Plot: What’s it about?
The Wheel is a cutting edge space station, a place where the world’s top astronauts reside while new exploration plans are made. The station has all the finest in technological advances, which means the crew has all of the best equipment. That is crucial to the operation, since the crew is slated to venture to the moon soon. The first manned landing on the moon is a historic moment, one which the crew has looked forward to for some time. General Samuel Merritt (Walter Brooke) is in charge of the mission, which is certain to land him a special place in history, as the captain of such a landmark accomplishment. The training process is grueling and continues right until the powerful rocket takes the crew to the moon. So the mission has been planned down to the minute details, to ensure success and safety for those involved. Just as the mission nears the time of deployment, words comes down that the plan has changed. Instead of a moon landing, the crew will travel to even deeper space and head toward Mars. The change in direction causes some problems, but a mission is a mission, so the crew presses on. But the real threat isn’t so much from meteors or mechanical failures, but from one of the crew members. And when he tries to sabotage the mission, will he be stopped by the others?

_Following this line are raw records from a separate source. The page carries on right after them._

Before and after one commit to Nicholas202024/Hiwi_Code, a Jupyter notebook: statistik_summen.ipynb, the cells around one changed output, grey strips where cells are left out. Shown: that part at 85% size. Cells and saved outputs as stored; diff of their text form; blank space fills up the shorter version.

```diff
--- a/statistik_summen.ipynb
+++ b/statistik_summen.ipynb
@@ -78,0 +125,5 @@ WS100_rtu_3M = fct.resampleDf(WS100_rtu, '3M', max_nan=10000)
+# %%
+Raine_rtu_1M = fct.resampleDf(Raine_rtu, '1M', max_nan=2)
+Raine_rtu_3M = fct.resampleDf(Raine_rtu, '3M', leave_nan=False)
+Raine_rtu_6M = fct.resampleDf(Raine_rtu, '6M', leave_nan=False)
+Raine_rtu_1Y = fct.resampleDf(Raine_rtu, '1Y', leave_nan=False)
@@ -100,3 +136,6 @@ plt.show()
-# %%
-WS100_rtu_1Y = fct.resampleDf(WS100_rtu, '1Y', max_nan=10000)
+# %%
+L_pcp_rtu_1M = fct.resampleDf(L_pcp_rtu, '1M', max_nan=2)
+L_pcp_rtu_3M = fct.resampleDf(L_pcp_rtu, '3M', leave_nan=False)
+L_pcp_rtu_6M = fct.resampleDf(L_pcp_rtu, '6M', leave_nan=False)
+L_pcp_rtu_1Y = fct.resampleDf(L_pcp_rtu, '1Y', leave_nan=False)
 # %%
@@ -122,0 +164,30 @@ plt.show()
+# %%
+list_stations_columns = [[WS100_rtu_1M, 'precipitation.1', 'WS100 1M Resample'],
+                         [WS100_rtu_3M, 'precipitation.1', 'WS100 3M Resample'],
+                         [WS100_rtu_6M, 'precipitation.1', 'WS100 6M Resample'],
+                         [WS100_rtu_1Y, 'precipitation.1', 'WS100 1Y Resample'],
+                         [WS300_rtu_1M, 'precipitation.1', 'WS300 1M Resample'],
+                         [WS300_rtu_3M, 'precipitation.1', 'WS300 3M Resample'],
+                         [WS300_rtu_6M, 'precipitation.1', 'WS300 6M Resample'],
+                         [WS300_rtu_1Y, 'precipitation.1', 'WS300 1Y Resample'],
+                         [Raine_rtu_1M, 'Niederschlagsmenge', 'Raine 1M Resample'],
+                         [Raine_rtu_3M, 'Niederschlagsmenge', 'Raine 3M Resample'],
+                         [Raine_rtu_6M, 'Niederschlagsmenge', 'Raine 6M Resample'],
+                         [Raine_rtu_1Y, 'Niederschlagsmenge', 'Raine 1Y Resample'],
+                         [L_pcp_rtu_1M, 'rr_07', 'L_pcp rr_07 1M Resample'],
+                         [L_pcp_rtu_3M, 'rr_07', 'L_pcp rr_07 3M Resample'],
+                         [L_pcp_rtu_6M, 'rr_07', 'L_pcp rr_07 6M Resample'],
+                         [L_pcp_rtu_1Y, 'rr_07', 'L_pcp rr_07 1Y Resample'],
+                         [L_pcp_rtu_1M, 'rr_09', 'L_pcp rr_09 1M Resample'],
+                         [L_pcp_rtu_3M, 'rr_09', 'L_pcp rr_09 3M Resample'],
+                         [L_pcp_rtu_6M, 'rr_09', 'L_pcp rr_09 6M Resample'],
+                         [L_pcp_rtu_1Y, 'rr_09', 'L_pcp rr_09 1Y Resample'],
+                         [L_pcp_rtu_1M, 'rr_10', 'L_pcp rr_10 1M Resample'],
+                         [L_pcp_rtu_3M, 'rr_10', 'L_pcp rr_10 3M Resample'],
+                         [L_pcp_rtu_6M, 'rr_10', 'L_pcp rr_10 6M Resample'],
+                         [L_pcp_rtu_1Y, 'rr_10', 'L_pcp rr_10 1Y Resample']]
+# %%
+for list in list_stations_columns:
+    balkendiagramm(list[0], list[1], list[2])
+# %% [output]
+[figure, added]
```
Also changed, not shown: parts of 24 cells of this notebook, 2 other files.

This movie was made in the 50s, a time when sci/fi was a dominant genre, at least in terms of sheer volume. The decade produced an endless parade of sci/fi treats, some worthwhile and some not so worthwhile. The sci/fi films from this time period often fall into two lines, with the focus either on camp or science. Of course, now we can look back on even the science driven sci/fi and laugh, since modern times expose flaws and miscalculations. But at the time, it was a noble stroke to try to make a more serious brand of sci/fi, instead of just tossing in a guy in a monster suit to run in front of cardboard set constructions. Conquest of Space is one such picture, but then again, with George Pal on deck, that shouldn’t be a surprise. Pal was one of few sci/fi producers who could secure solid budgets for his pictures, so his crews had more resources, which were put to good use, so that each dollar was visible on screen. The films he worked on had good stories, good casts, and to top it all off, great special effects. After all, audiences wanted some visual spark to go with the stories, since this was sci/fi, not Shakespeare. I’d place Conquest of Space toward the bottom of Pal’s sci/fi efforts, but it is by no means a bad movie. But it has numerous flaws, some of which cause the film to lose some of its luster. Even so, it is a decent genre film and for sci/fi buffs, Conquest of Space is more than worth a look.
Video: How does it look?
Conquest of Space is presented in 1.85:1 anamorphic widescreen. I was surprised with how clean and consistent this presentation was, but some flaws do surface to lessen the experience, though not much. The source print looks very clean and shows minimal wear, which is a real shock to me. The contrast is smooth and well rendered here also, which ensures a good level of detail and sharp overall picture. I saw a couple pulses in this transfer, but they were slight and not a serious issue in the end. When you consider the age and nature of this film, this is a more than effective visual transfer, much better than expected.
Audio: How does it sound?
A pretty basic mono track, though this material wouldn’t need much more than this. There is some slight distortion and harshness present, but no real problems surface and the flaws aren’t enough to knock the score much. The music and sound effects come off well, but as usual with mono tracks, have little in terms of range. This is to expected though and since the dialogue is in fine form, I’ll give this one an average score in the end. This disc also includes English subtitles, should you need those at some point.
Supplements: What are the extras?
This disc includes no bonus materials.